In thinking back over the course of the evening, I am humbled by the opportunity to serve with the likes of Gregory Ng, Ryan Boyles, and Tim Arthur, all of whom are really great guys to know.
What Is Social TV?
The term "Social TV," as I understand it, refers to modern televisions that allow viewers to engage with other viewers through social networks and their related applications. While the word strongly suggests advancements in television technology, I believe it also encompasses the regular use of mobile and web applications during television consumption.
To help you understand what I mean, let me give you an example. Let's assume that you're watching the American Idol on FOX. Instead of just watching the show, you jump on Twitter or Facebook and hold discussions about the contestants. This common occurrence is not limited to Twitter or Facebook. In fact, being social while watching television may involve a number of other popular networks and applications. Some of the tools discussed last night include:
From a general point of view, these applications allow viewers to check-in to a show or movie, exchange opinions about what they're watching, or engage with the digital content to learn more about its cast, characters, and behind-the-scene details. As some would describe it, the tools provide a virtual water cooler.
Here Come The Marketers
During our discussion, I believe it was Ryan Boyles who first spoke about the divide between consumers and marketers. Social TV, to the viewer, is just a fun way to watch shows; however, to the marketer it is a way to increase brand awareness and loyalty.
Earlier, I mentioned that viewers could check-in to a show or watch bonus material by way of the mobile and web apps. Well, marketers are hoping that we'll use these tools to spread the word and increase consumption. According to Tim Arthur, we are and he referenced a Superbowl advertisement about Ferris Bueller to prove it.

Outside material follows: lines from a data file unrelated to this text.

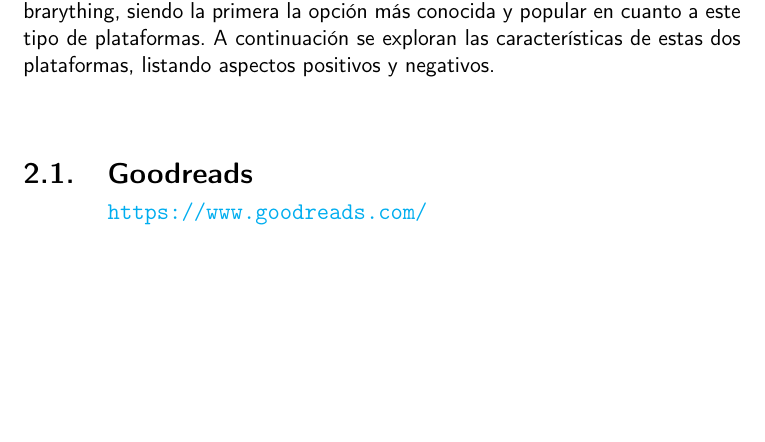
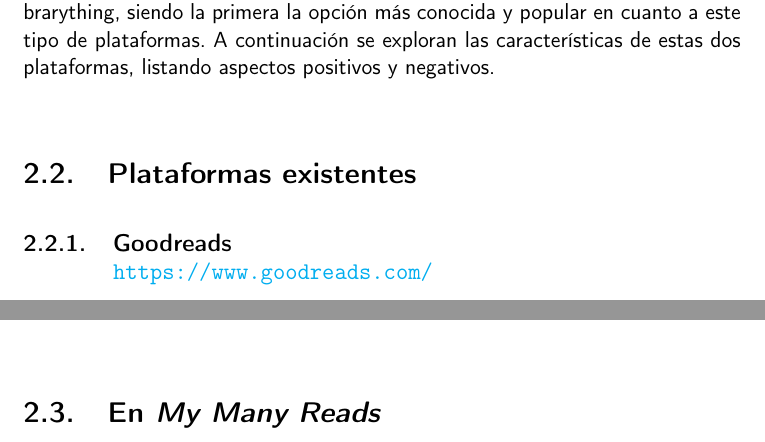
Before and after one commit to Anglepi/My-Many-Reads, a LaTeX book (docs/tex/proyecto.tex, which reads docs/tex/secciones/02_estado_del_arte.tex): part of page 20 of 35 before the commit and two parts of pages 20 and 24 of 35 after it, the two joined at a grey line, cut so that both start at the same text, the shorter picture padded with empty space. Compiled offline with pdfLaTeX.

Commit message:
#18 REFACTOR state of the art sections

```diff
--- a/docs/tex/secciones/02_estado_del_arte.tex
+++ b/docs/tex/secciones/02_estado_del_arte.tex
@@ -23,10 +25,11 @@
     \end{itemize}
 \end{itemize}
 
-
 Actualmente solo destacan otras dos plataformas similares, Goodreads y Librarything, siendo la primera la opción más conocida y popular en cuanto a este tipo de plataformas. A continuación se exploran las características de estas dos plataformas, listando aspectos positivos y negativos.
 
-\section[Goodreads]{Goodreads\\ {\large \url{https://www.goodreads.com/}}}
+\section{Plataformas existentes}
+
+\subsection[Goodreads]{Goodreads\\ {\large \url{https://www.goodreads.com/}}}
 
 Sin duda la opción más popular, esta plataforma ofrece una serie de opciones bastante llamativas y útiles:
 
@@ -103,3 +106,5 @@
 \item Al consultar los libros relacionados con uno en concreto, no especifican por qué están relacionados con éstos salvo por \textit{"A muchos usuarios también les gustó este otro libro"}. Más detalles del por qué están relacionados ayudarían a un usuario a tomar una decisión.
 \item La abundancia de funcionalidades \textit{"Nice to have"} como los \textit{challenges}, \textit{quizzes}, etc. distraen al usuario de la funcionalidad principal.
 \end{itemize}
+
+\section{En \textit{My Many Reads}}
```
Also changed, not shown: docs/tex/secciones/02_estado_del_arte.tex (6 more changed lines).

To Ryan, marketers are ruining the original purpose of these tools by encroaching in our private lives. Greg disagrees. In fact, Greg supports marketing efforts and even shares some ideas on how to maximize the opportunity. To drive his point home, Greg spoke about the cable companies and their failure to capitalize on collected data. Why aren't they (cable companies) recommending shows to watch when they clearly know my viewing habits? Did I mention that also includes the Bachelor?
After The Show It's An After Party
While the event seemed to last for only a few minutes, we talked for an hour or more. During that time, we shared our favorite shows and showcased our various entertainment centers. Some of us chose to cut the cable cord while others fully embraced it. That wide spectrum of solutions offered an insightful discussion on viewing habits.
Overall, I think the panel discussion went well. If given the time, we could have easily explored the LCD vs. LED vs. Plasma debate as well as other closely related subjects. However, the night was getting late and many had return home in preparation for work in the morning.
For those that stuck around, we had the opportunity to tour the studio and learn how the station makes the magic happen.
The most memorable moment was walking on the set and taking a picture in front of the green screen. While playing around, I saw Penn Holderness and the weather guy. Too bad Sharon Tazewell wasn't around because I would have paid money to get a picture with her.
Let me take a moment to give a quick shout out to my friend Wayne Sutton, who showed up in support of the meeting. Also, I'd like to thank NBC-17, Triangle Social Media Club, Lisa Sullivan, and all those who helped make that night a success.